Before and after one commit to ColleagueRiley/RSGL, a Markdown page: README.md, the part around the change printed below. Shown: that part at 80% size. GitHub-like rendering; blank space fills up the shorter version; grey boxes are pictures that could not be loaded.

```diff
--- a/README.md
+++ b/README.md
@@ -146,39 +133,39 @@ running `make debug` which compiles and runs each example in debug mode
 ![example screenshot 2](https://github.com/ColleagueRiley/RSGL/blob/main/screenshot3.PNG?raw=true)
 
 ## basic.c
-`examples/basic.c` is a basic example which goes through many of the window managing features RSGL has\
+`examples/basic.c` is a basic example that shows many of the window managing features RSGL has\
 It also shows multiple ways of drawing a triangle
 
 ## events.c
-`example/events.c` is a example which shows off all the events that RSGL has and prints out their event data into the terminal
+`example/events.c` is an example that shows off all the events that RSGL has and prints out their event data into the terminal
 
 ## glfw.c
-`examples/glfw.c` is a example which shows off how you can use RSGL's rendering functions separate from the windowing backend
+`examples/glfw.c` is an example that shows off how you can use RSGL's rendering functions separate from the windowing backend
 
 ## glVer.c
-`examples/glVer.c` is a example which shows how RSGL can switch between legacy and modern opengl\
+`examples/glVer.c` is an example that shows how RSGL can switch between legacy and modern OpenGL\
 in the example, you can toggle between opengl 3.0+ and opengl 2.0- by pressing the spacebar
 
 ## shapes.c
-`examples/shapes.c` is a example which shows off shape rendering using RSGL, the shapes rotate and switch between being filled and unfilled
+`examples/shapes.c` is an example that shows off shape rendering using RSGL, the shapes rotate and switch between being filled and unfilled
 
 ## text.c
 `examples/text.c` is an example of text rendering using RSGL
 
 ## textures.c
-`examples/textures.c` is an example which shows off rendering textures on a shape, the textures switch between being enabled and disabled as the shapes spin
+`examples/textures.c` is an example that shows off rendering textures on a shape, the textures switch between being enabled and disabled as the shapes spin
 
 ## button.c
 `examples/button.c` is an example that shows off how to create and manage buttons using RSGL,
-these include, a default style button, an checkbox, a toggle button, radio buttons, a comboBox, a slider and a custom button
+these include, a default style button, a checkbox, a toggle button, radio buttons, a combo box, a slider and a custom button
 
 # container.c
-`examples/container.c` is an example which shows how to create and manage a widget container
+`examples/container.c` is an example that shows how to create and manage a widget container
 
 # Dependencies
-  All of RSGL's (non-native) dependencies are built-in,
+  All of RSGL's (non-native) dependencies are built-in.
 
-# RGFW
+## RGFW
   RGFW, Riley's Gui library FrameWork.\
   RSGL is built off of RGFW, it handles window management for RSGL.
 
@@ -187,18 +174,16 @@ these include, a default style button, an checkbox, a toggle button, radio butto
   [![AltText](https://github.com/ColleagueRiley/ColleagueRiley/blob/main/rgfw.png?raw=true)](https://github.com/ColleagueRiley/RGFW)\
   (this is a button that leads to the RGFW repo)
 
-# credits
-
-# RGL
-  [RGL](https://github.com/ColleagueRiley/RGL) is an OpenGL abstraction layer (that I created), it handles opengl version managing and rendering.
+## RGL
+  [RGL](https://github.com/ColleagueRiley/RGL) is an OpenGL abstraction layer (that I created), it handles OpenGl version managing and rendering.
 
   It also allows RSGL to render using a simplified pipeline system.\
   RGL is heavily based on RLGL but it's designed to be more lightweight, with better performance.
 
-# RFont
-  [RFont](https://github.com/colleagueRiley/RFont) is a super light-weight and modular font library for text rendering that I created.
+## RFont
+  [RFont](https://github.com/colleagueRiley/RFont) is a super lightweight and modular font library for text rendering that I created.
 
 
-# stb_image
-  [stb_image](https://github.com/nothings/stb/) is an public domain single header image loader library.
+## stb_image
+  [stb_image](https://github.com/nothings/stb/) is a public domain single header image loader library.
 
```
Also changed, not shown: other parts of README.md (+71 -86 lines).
● ● ● ● ●
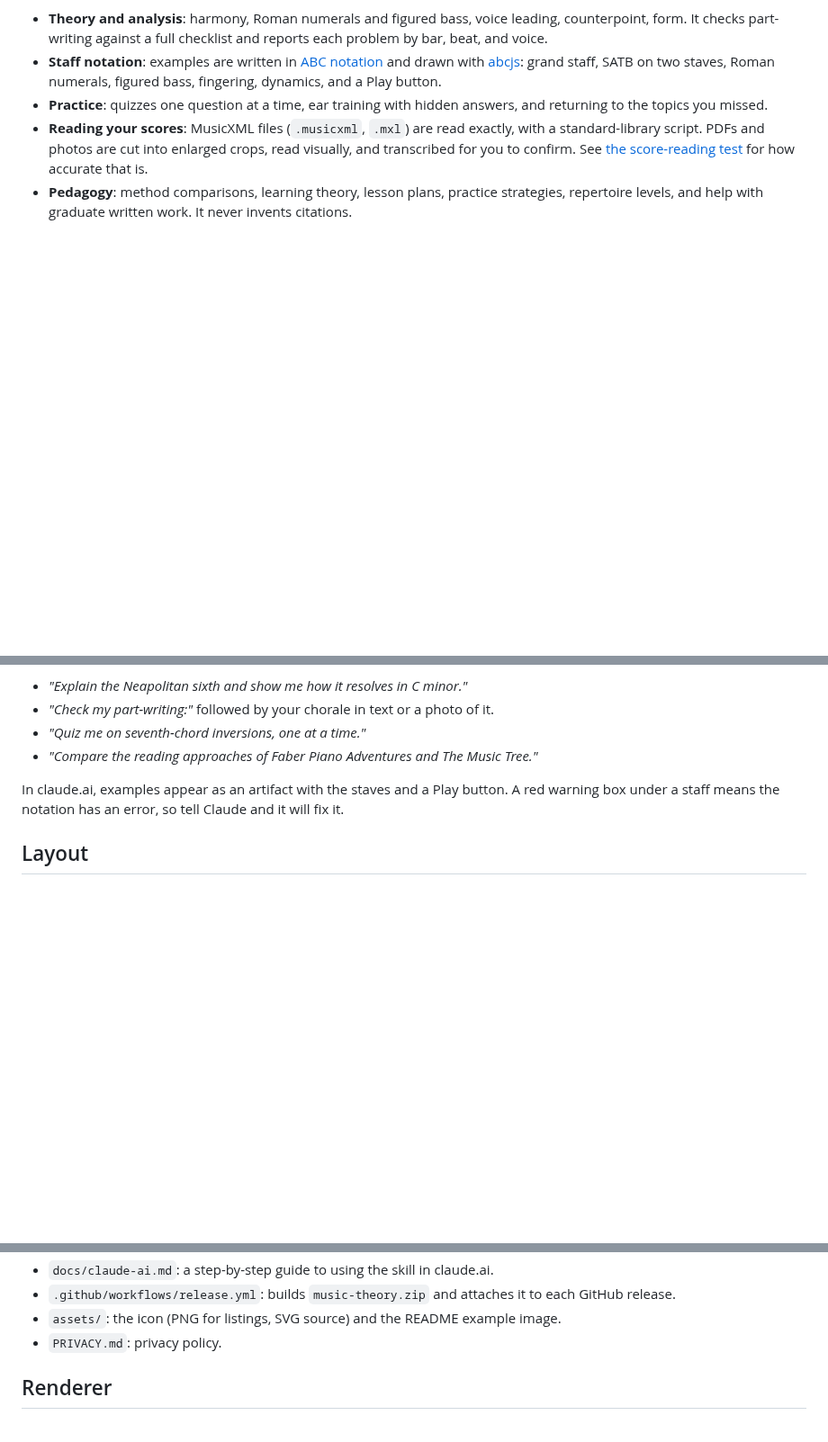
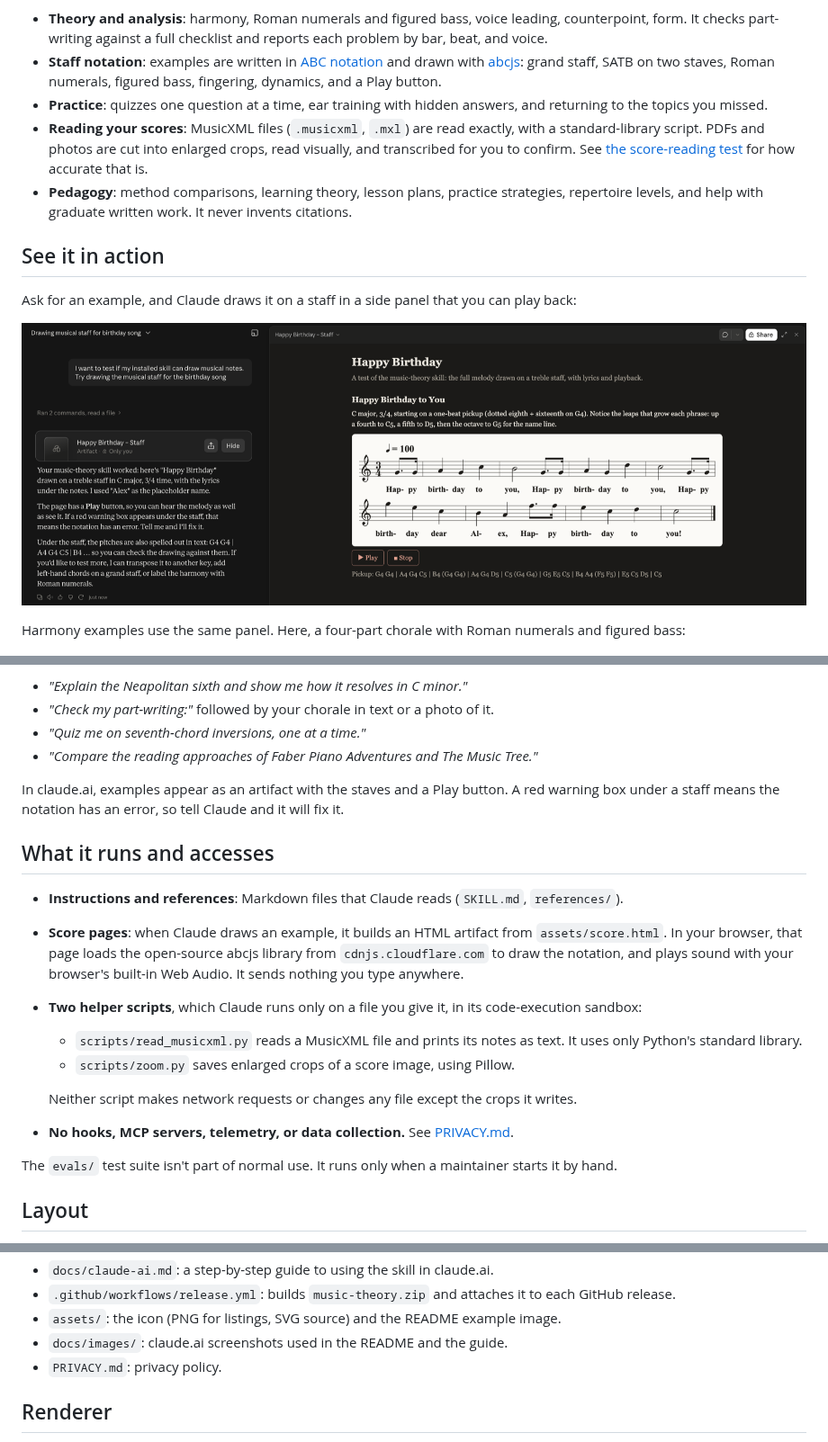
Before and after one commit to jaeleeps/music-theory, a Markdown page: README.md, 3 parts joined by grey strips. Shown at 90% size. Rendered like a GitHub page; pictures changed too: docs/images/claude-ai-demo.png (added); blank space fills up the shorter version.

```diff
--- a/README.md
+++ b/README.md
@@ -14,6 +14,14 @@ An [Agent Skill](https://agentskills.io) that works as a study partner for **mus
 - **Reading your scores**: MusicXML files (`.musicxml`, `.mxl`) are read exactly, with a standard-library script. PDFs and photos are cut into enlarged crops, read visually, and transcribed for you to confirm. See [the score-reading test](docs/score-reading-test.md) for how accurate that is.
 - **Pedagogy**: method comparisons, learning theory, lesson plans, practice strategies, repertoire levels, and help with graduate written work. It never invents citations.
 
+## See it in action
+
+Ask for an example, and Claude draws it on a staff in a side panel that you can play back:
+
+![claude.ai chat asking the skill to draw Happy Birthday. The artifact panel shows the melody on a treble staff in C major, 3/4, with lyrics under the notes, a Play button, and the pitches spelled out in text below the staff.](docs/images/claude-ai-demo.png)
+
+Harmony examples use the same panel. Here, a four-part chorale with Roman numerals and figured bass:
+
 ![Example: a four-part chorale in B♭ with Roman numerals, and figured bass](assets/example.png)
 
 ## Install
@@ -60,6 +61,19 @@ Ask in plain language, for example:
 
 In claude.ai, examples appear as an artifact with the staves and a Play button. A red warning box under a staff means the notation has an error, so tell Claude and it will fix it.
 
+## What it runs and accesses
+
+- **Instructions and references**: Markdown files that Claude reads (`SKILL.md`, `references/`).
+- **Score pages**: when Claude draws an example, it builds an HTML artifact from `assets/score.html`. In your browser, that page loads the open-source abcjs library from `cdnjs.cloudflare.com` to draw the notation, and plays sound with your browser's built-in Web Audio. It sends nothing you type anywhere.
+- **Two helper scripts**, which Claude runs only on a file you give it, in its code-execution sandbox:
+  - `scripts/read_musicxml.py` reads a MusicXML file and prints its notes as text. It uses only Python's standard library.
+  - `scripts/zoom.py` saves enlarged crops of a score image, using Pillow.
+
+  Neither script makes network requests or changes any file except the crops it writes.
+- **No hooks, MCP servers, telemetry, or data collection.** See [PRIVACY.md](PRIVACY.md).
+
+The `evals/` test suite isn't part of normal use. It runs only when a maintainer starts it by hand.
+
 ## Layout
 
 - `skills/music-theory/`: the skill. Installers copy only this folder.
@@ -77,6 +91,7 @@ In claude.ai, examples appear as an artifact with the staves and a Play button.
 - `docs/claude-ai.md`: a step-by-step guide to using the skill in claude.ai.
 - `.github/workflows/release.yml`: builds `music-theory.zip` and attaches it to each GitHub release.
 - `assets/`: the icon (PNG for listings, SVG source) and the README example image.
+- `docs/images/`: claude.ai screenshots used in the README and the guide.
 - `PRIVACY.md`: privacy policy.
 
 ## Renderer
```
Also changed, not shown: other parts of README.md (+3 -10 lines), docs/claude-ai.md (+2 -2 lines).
● ● ● ● ●
PROBLEM
Exactly how many lines of the listing above hold the word "native"? Give the number alone.

YOUR SOLUTION
2